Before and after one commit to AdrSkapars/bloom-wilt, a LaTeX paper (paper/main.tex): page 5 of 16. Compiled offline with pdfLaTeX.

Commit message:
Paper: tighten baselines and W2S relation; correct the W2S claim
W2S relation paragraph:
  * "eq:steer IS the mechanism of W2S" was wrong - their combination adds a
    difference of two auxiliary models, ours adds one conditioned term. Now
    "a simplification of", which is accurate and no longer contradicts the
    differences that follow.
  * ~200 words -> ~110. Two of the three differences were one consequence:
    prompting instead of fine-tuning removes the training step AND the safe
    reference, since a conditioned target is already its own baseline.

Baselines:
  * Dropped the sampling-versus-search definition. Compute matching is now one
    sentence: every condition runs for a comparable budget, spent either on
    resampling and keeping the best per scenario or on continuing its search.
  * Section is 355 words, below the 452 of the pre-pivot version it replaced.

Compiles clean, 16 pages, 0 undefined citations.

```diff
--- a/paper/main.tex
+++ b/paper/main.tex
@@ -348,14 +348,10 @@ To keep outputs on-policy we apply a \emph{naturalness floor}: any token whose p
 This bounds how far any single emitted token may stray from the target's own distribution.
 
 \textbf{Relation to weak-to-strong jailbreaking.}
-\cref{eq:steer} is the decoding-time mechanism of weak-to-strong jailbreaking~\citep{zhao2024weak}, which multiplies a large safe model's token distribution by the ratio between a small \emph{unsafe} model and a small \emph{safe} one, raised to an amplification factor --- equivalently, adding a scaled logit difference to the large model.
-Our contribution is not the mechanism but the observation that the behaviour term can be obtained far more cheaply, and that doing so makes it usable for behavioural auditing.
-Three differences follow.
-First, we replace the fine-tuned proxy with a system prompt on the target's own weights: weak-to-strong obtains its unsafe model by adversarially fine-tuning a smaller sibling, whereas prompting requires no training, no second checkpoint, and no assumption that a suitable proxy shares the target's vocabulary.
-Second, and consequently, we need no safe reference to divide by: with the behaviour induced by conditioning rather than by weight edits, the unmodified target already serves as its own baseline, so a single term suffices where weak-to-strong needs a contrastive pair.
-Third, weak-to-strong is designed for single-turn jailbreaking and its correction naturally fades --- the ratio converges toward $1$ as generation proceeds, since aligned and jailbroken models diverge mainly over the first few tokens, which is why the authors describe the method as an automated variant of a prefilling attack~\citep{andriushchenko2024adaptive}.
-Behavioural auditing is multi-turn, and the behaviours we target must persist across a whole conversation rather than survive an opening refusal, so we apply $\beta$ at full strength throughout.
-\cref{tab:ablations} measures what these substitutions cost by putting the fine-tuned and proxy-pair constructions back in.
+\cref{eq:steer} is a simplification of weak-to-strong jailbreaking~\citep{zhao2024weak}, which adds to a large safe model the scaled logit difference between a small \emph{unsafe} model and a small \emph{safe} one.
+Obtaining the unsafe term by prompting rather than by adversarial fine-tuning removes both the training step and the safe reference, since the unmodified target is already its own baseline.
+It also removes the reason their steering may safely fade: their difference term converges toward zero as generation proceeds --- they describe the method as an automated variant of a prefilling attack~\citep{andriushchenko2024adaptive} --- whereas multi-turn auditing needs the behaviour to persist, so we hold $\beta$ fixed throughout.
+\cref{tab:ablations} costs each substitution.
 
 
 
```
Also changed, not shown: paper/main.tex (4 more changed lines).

Your task
The answer must be a single number: how many lines of the records contain the string "weak".

Solution below
6